At Wired Science’s Science News, Rachel Ehrenberg tells us, “Adult Brain Activity Stirs Before Birth” (February 16, 2011):
Nerve cells from developing brains as young as 20 weeks old fire in a pattern that persists into adulthood, researchers reported Tuesday in the Journal of Neuroscience. The research provides a glimpse into the behavior of extremely young brain cells and could help scientists understand what happens when brain development goes awry.Cells from the cerebral cortices of 20- to 21-week-old fetuses exhibit bursts of electrical activity interspersed with periods of quiet, researchers from the University of Connecticut Health Center in Farmington found. When the adult brain is sleeping, or under anesthesia, it also displays this busy-then-quiet firing pattern, suggesting it may be an intrinsic property of human brains.
As to why they do it,
Scientists still don’t understand what purpose the nerve cell activity serves so early in development. Perhaps it is a flexing of mental muscles to help keep the cells alive, says neuroscientist Srdjan Antic, who led the new study. Having a burst of activity now and again may signal other brain cells that “‘Hey I’m here, look at me, maintain a connection with me,’” Antic says. “During sleep neurons do exactly that.”
If so, the babies’ brains were looking in vain for a connection. Destined for someone’s arms, they ended up as medical waste with bits grabbed by ambitious researchers.
The comments are interesting, for example, from SRosewater,

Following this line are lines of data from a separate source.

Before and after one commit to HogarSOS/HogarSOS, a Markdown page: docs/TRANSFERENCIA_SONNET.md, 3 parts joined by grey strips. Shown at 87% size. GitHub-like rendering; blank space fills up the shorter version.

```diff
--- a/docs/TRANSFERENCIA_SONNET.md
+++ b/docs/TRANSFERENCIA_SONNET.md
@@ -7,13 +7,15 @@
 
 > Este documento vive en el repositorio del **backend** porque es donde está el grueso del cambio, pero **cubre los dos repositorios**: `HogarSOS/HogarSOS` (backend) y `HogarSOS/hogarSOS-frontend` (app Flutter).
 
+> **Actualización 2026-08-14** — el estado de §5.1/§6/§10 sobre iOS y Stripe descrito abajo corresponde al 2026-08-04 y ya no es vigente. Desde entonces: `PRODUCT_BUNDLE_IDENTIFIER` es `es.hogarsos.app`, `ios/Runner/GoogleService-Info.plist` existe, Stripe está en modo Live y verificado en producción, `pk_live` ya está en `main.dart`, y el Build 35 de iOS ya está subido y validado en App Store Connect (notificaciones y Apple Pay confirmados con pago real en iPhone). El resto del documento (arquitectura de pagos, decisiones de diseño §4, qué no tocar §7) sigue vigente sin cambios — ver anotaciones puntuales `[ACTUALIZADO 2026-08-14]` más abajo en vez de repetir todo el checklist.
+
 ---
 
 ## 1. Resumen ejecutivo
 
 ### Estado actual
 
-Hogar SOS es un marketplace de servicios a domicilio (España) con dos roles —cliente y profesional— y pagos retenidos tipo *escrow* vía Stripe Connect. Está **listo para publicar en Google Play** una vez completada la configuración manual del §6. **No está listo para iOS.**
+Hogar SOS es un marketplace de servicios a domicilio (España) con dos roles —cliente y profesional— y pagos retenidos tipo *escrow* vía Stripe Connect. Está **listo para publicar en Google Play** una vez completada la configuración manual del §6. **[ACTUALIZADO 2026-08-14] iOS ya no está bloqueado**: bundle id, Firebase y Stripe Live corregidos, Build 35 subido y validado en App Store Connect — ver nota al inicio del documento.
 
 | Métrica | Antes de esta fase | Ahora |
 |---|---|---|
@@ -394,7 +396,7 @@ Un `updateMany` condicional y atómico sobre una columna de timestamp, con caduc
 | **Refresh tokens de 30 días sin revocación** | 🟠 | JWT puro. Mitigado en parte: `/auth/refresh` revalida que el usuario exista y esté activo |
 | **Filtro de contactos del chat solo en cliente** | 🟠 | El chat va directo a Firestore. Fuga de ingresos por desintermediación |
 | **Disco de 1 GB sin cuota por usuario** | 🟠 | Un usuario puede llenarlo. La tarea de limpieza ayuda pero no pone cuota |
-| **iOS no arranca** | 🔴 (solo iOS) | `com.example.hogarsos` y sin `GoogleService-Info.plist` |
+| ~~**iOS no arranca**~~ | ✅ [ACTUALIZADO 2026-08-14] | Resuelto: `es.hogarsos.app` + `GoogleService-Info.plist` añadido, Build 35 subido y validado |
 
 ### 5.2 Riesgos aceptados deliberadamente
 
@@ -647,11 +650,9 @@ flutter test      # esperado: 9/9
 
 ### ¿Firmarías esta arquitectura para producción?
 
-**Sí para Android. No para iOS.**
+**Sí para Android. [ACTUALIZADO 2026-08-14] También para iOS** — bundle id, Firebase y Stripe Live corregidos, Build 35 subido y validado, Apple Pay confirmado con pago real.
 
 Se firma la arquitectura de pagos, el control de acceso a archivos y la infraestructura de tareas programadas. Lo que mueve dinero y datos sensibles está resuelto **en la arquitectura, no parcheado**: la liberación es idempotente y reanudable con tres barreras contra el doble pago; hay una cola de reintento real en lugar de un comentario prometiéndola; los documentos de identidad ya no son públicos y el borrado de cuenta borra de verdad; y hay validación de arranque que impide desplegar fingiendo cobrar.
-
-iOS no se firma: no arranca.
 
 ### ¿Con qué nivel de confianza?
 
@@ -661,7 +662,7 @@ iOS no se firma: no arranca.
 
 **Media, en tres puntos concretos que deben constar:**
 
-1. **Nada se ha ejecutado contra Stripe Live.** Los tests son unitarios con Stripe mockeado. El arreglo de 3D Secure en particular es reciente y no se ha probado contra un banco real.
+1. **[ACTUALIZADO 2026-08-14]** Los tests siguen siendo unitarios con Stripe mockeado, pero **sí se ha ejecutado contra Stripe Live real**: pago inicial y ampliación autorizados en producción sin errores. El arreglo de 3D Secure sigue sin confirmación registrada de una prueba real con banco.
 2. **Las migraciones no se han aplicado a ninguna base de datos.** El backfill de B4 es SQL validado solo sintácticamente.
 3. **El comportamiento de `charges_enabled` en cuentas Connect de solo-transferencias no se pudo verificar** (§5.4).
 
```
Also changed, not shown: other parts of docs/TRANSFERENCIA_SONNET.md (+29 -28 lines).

Fetuses are not babies, they are collection of interconnected cells which are not meta-conscious and are only subject to involuntary movement. In essence, they are vegetables. … .
Which is in direct contradiction to the clear evidence manifested in the article and to all experience generally.